It was the case of the Prosecution that Jewellery worth Rs. 4.45 Lakhs was purchased from the proceeds of crime. “Taking such evidence of invoice/receipt of purchasing the gold articles, on the face of it does not in itself established that such jewellery was purchased from the proceeds of crime. Moreover, purchase of jewellery of Rs 4.45 Lakhs is possible for any person having limited resources”, ASJ Shailender Malik, Special Judge (NIA) remarked.

In the pertinent matter as per the prosecution’s story, it was alleged that the applicant/accused used to facilitate in disposal of the alleged crime proceeds sent by accused Sukesh Chandrashekhar while he was in judicial custody. Further, it was claimed that the applicant used to collect crime proceeds from hawala channels on the instructions of Leena Paulose and B. Mohanraj.

As per the submissions of the counsel for the applicant Adv. Anant Singh Malik, the applicant was only an employee in the house of accused Lena Paulose and without any cogent evidence had been falsely implicated in the matter. It was further stated that the accused used to carry out maintenance work at her house at Chennai for 10 months, pursuant to which he had no connection with Leena Paulose and her husband.

On the basis of the same factual matrix, it was impossible for the applicant to indulge into any crime syndicate with any of the co-accused, the applicant further submitted.

While according to the Prosecution’s submissions:

1. There were confessional statements of Sukesh Chandrashekhar and B. Moharanraj confessing to the applicant’s involvement.

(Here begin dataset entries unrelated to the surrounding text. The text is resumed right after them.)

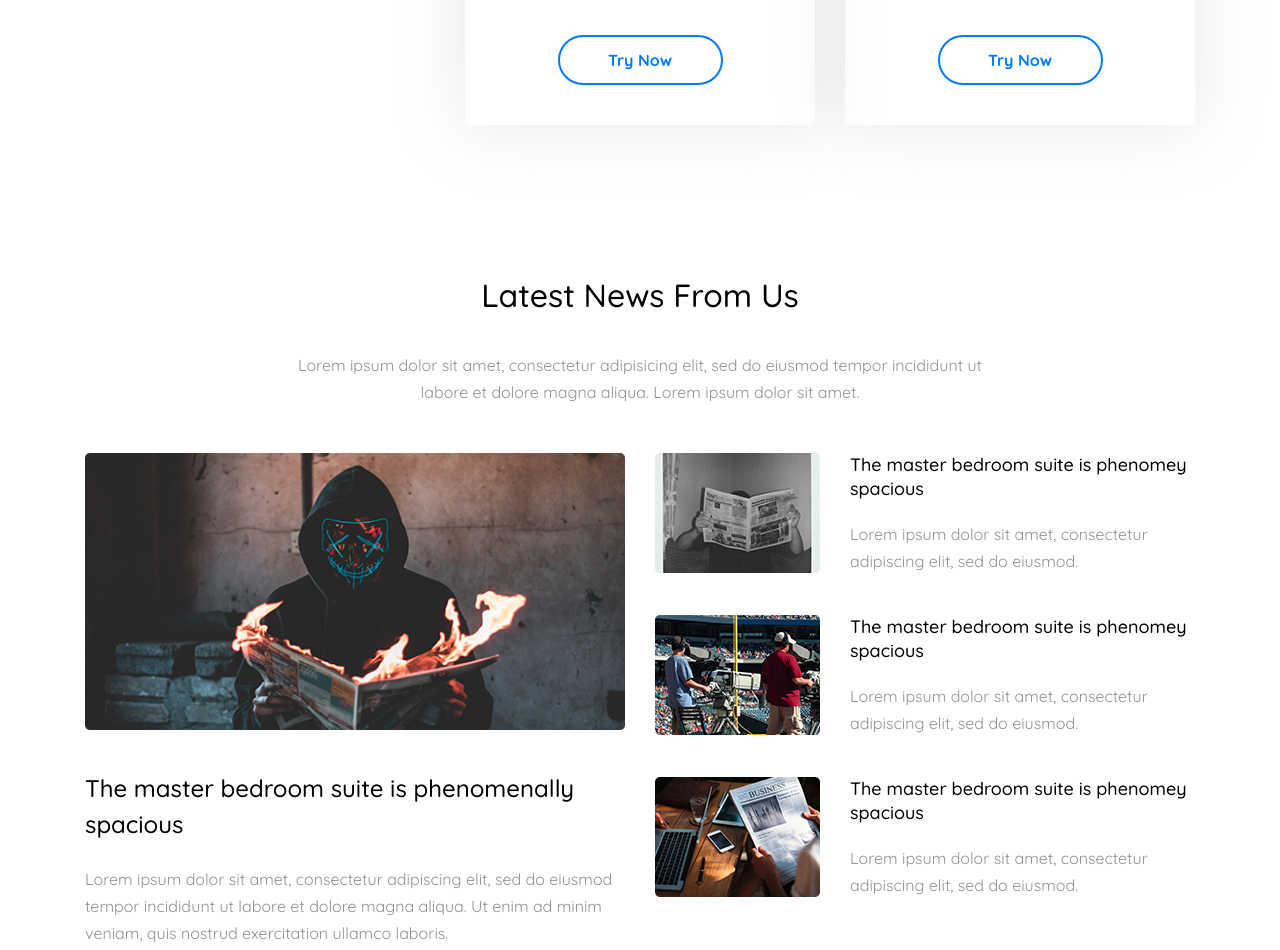
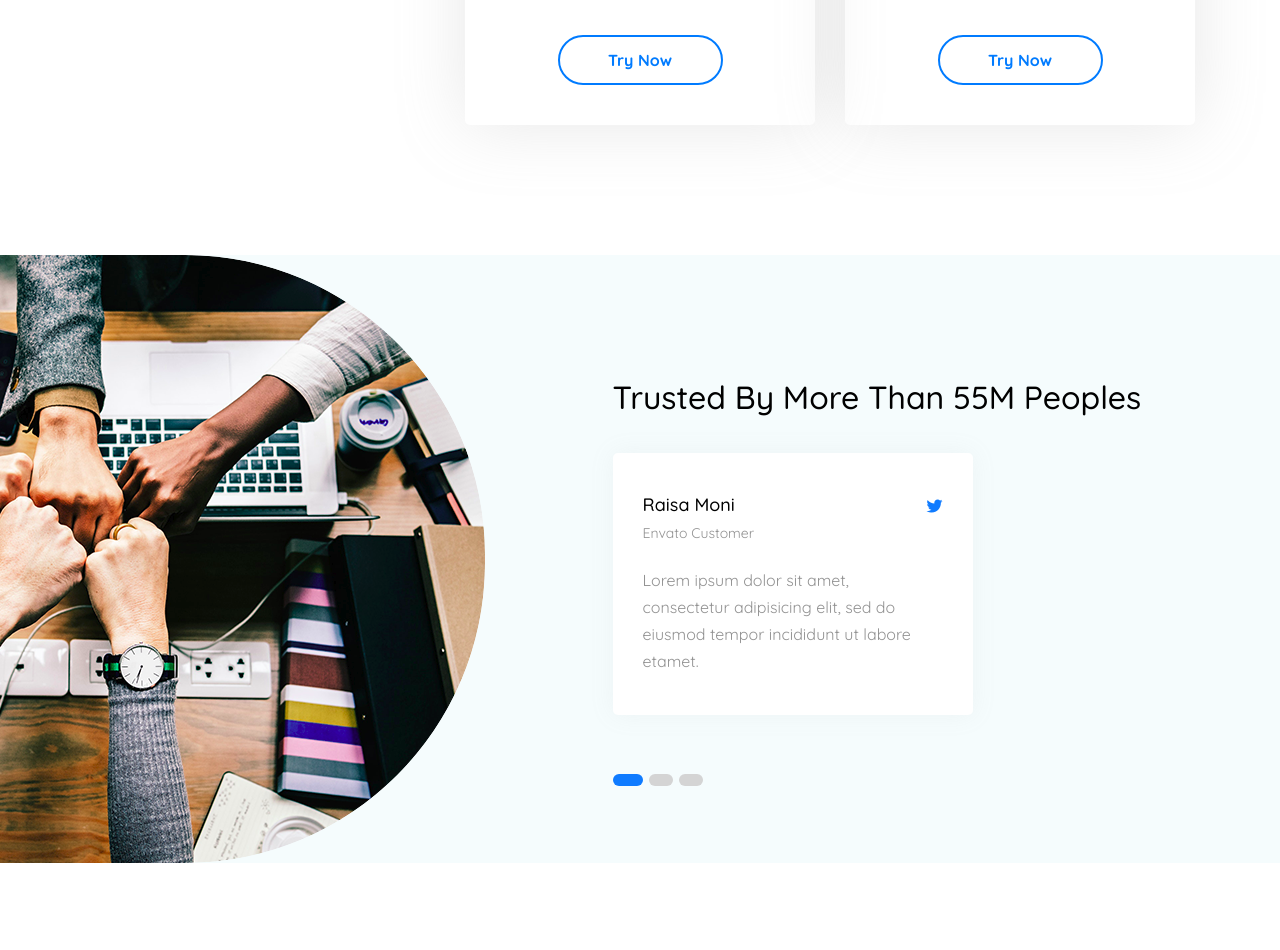
Before and after one commit to Biruang/AcademyTask1, a website: page index.html in a window 1280 px wide. Shown: the part 4405-5355 px from the top of the page. Drawn offline with nearby package versions, Linux system fonts and the light colour scheme.

Commit message:
Slider ready without js

```diff
--- a/index.html
+++ b/index.html
@@ -261,7 +261,41 @@
         </div>
 
         <div class="main-slider">
+            <div class="main-slider-img"></div>
 
+            <div class="container ml-lg-0">
+                <div class="main-slider-content mr-auto ml-auto">
+                    <h2>Trusted By More Than 55M Peoples</h2>
+
+                    <div class="main-slider-card">
+                        <div class="d-flex justify-content-between">
+                            <h5>Raisa Moni</h5>
+                            <a href="">
+                                <i class="fab fa-twitter"></i>
+                            </a>
+                        </div>
+                        <span>Envato Customer</span>
+                        <p>
+                            Lorem ipsum dolor sit amet, consectetur adipisicing elit,
+                            sed do eiusmod tempor incididunt ut labore etamet.
+                        </p>
+                    </div>
+
+                    <div class="main-slider-controls">
+                        <ul>
+                            <li>
+                                <button class="btn rounded-pill active"></button>
+                            </li>
+                            <li>
+                                <button class="btn rounded-pill"></button>
+                            </li>
+                            <li>
+                                <button class="btn rounded-pill"></button>
+                            </li>
+                        </ul>
+                    </div>
+                </div>
+            </div>
         </div>
 
         <div class="main-news">
--- a/style.css
+++ b/style.css
@@ -529,6 +529,101 @@ h5{
 }
 
 /*Main-Slider*/
+.main-slider{
+    background-color: #f5fcfd;
+    display: flex;
+    margin-top: 130px;
+}
+
+@media all and (max-width: 991px){
+    .main-slider{
+        padding-bottom: 130px;
+    }
+}
+
+.main-slider h2{
+    font-weight: 500;
+    margin-top: 130px;
+    margin-bottom: 0;
+}
+
+.main-slider .container{
+    max-width: 780px;
+}
+
+/*Main-Slider-Img*/
+@media all and (min-width: 992px) {
+    .main-slider-img {
+        background-image: url("static/img/Slider-1.png");
+        max-width: 752px;
+        width: 100%;
+        height: 608px;
+        background-position: right;
+        background-repeat: no-repeat;
+        margin-right: 15px;
+        flex-shrink: 2;
+    }
+}
+
+/*Main-Slider-Content*/
+.main-slider-content{
+    max-width: 555px;
+    flex-shrink: 1;
+}
+
+/*Main-Slider-Card*/
+.main-slider-card{
+    max-width: 360px;
+    padding: 40px 30px;
+    box-shadow: 0 0 25px rgba(165, 165, 165, 0.1);
+    background-color: #ffffff;
+    border-radius: 5px;
+    margin-top: 44px;
+}
+
+.main-slider-card h5{
+    margin-bottom: 0;
+}
+.main-slider-card i{
+    color: #0f7bff;
+}
+
+.main-slider-card span{
+    display: block;
+    font-size: 14px;
+}
+
+.main-slider-card p{
+    margin-top: 20px;
+    margin-bottom: 0;
+    max-width: 297px;
+}
+
+/*Main-Slider-Controls*/
+.main-slider-controls{
+    margin-top: 50px;
+}
+
+.main-slider-controls ul{
+    max-width: 90px;
+    display: flex;
+    justify-content: space-between;
+    list-style: none;
+}
+
+.main-slider-controls button{
+    width: 20px;
+    height: 10px;
+    border-radius: 5px;
+    background-color: #d4d4d4;
+    border: none;
+}
+
+.main-slider-controls button.active{
+    width: 30px;
+    background-color: #0f7bff;
+}
+
 
 /*Main-News*/
 .main-news{
```
Also changed, not shown: static/img/Slider-1.png (added).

However, on that submission, the Special NIA Court stated, “This Court would refrain from making much observation on the merits of the case. It is however, would be sufficient to state that the above mentioned confessional statements of two accsued persons were retracted by them”.

2. As per the statement recorded of witness Noufal, u/s 161 CrpC, accsued Arun Muthu, B. Mohanraj, Kmalesh Kothari used to visit the house of Sukesh Chandrashekhar and Leena Paulose and the applicant was residing permanently.

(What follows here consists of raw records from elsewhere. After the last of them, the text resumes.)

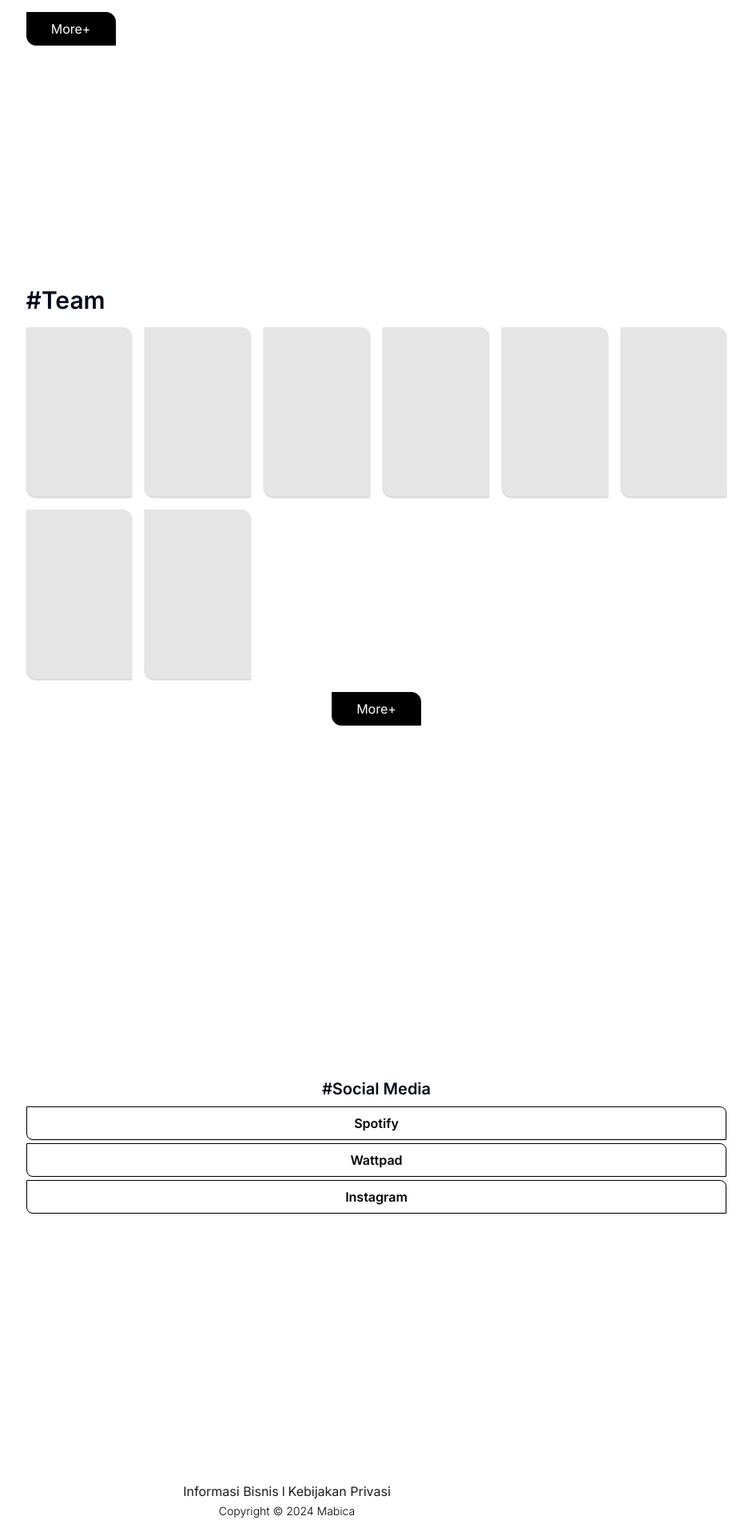
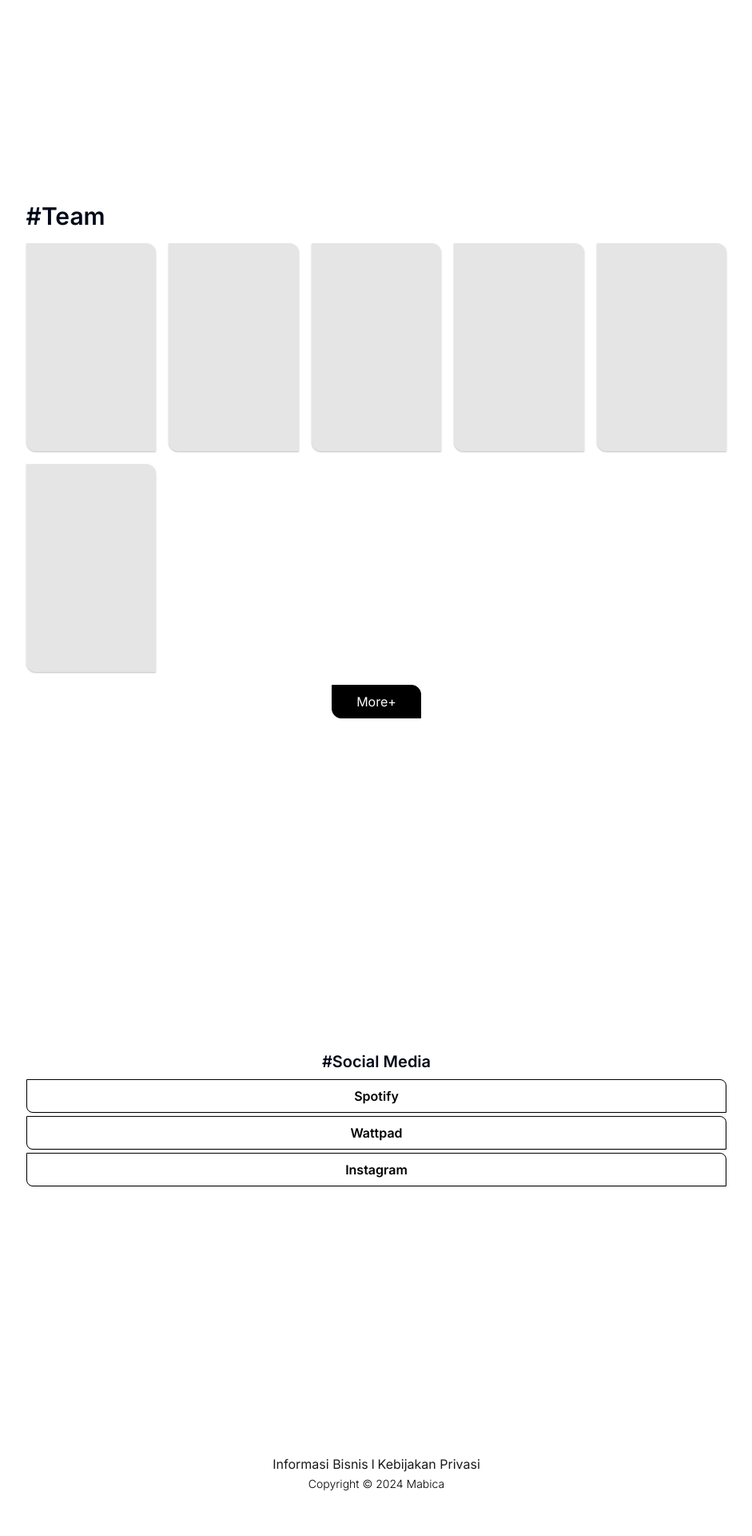
Before and after one commit to osiic/mabica, a Next.js app: page / in a window 1280 px wide. Shown: the part 1444-3364 px from the top of the page at 80% size, without its empty margins (281-1222 px from the left). After the commit the page ends 3330 px from the top, so only its background shows below. Built offline with nearby package versions, Linux system fonts and the light colour scheme.

Commit message:
fix(dekstop,1): fix a heigt of side nav from 100dvh to 90dvh because it is make infinity scrolle

```diff
--- a/app/page.tsx
+++ b/app/page.tsx
@@ -59,9 +59,7 @@ export default function PageHome() {
           <h2 className="font-semibold text-xl text-right lg:text-left lg:text-3xl lg:mb-4 mb-2">
             #Team
           </h2>
-          <div className="grid grid-cols-3 lg:grid-cols-6 gap-2 lg:gap-4">
-            <div className="hover:bg-black/60 overflow-clip bg-black/10 duration-300 transition aspect-[7/16] lg:aspect-[10/16] rounded-tr-xl rounded-bl-xl shadow-black/25 shadow-sm"></div>
-            <div className="hover:bg-black/60 overflow-clip bg-black/10 duration-300 transition aspect-[7/16] lg:aspect-[10/16] rounded-tr-xl rounded-bl-xl shadow-black/25 shadow-sm"></div>
+          <div className="grid grid-cols-3 lg:grid-cols-5 gap-2 lg:gap-4">
             <div className="hover:bg-black/60 overflow-clip bg-black/10 duration-300 transition aspect-[7/16] lg:aspect-[10/16] rounded-tr-xl rounded-bl-xl shadow-black/25 shadow-sm"></div>
             <div className="hover:bg-black/60 overflow-clip bg-black/10 duration-300 transition aspect-[7/16] lg:aspect-[10/16] rounded-tr-xl rounded-bl-xl shadow-black/25 shadow-sm"></div>
             <div className="hover:bg-black/60 overflow-clip bg-black/10 duration-300 transition aspect-[7/16] lg:aspect-[10/16] rounded-tr-xl rounded-bl-xl shadow-black/25 shadow-sm"></div>
@@ -110,6 +108,7 @@ export default function PageHome() {
       </section>
 
       <footer className="px-[7%] text-center  pb-5 pt-5" id="footer">
+        <div className="lg:pl-56">
           <div className="space-x-1 text-black/90" id="footer">
             <Link href="/">Informasi Bisnis</Link>
             <span>l</span>
@@ -118,6 +117,7 @@ export default function PageHome() {
           <span className="text-sm font-light text-black">
             Copyright © 2024 Mabica
           </span>
+        </div>
       </footer>
     </div>
   );
--- a/components/ui/navbar.tsx
+++ b/components/ui/navbar.tsx
@@ -71,9 +71,9 @@ export function Navbar() {
       </section>
 
       <section
-        className={`top-0 w-screen z-30 -mb-[100dvh] ${navbar ? "fixed" : "hidden"} lg:w-fit bg-pink-300 lg:block lg:sticky `}
+        className={`fixed top-0  w-screen z-30 -mb-[100dvh] ${navbar ? "block" : "hidden"} lg:w-fit bg-pink-300 lg:block lg:max-h- lg:sticky `}
       >
-        <div className=" h-[100dvh] w-full py-5 lg:pl-[7%] bg-white lg:h-[100dvh] lg:w-52">
+        <div className=" h-[100dvh] w-full py-5 lg:pl-[7%] bg-white lg:h-[90vh] lg:w-52">
           <button onClick={openClose}>
             <FiX className="absolute right-[7%] mt-5 mr-5 lg:hidden  text-3xl" />
           </button>
```
Lines whose indentation alone changed are shown as unchanged.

On the second submission the Court was of the opinion that the fact in itself did not incriminate anything against the Joe specifically when admittedly he was an employee in the house of Ms Leena. "It is to be noted that there must be direct evidence, rather than an evidence from which some inference can be drawn or assumption can be taken this way or that way”, court said.

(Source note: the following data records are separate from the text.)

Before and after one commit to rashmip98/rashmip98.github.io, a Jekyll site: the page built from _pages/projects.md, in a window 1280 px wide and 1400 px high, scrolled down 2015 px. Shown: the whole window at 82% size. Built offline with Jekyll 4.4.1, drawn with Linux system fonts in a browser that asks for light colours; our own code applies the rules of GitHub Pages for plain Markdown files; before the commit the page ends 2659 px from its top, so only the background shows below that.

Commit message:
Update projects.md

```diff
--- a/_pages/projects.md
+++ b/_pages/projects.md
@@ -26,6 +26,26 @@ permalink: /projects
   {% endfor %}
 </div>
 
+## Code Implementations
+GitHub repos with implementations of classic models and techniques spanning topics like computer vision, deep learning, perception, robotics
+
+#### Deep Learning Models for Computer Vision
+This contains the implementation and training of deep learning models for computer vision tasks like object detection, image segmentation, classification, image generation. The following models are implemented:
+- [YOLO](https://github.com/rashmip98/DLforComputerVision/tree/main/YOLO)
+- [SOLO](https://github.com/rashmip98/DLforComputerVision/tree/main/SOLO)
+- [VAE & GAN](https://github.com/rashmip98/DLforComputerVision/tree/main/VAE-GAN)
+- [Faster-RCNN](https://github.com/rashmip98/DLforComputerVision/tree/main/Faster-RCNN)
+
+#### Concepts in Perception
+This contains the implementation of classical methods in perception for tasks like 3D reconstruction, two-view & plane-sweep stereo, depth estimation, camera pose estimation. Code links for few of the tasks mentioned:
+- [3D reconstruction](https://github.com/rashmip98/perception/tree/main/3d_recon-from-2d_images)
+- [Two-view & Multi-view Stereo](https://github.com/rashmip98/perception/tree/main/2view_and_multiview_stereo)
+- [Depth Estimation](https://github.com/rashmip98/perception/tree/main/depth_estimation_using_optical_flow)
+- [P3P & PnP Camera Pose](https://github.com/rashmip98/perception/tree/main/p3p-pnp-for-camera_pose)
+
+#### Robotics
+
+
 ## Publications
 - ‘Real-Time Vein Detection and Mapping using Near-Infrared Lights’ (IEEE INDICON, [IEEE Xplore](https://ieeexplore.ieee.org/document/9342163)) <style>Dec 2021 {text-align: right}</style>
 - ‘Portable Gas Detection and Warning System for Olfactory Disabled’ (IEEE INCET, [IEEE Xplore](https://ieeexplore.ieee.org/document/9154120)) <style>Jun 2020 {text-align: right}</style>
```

3. Pressed charges under Section 17(2) of the Maharashtra Control of Organised Crime Act, 1999, which gives power to the Court to presume that a property/pecuniary resources have been acquired through illegal activities, if a person is not able to give a satisfactorily account of property.

On the third submission, the Court stated, “If presumption under the above said provision is permitted to be taken even at the initial stages like bail application, then very purpose of taking evidence in the mattes of MCOC Act, 1999 would be useless”.

However, the Court also stated that the expressions given for disposal of the present bail matter shall not have any effect on the merits of the matter.

Case Title: State vs Sukesh Chandrashekhar and Ors.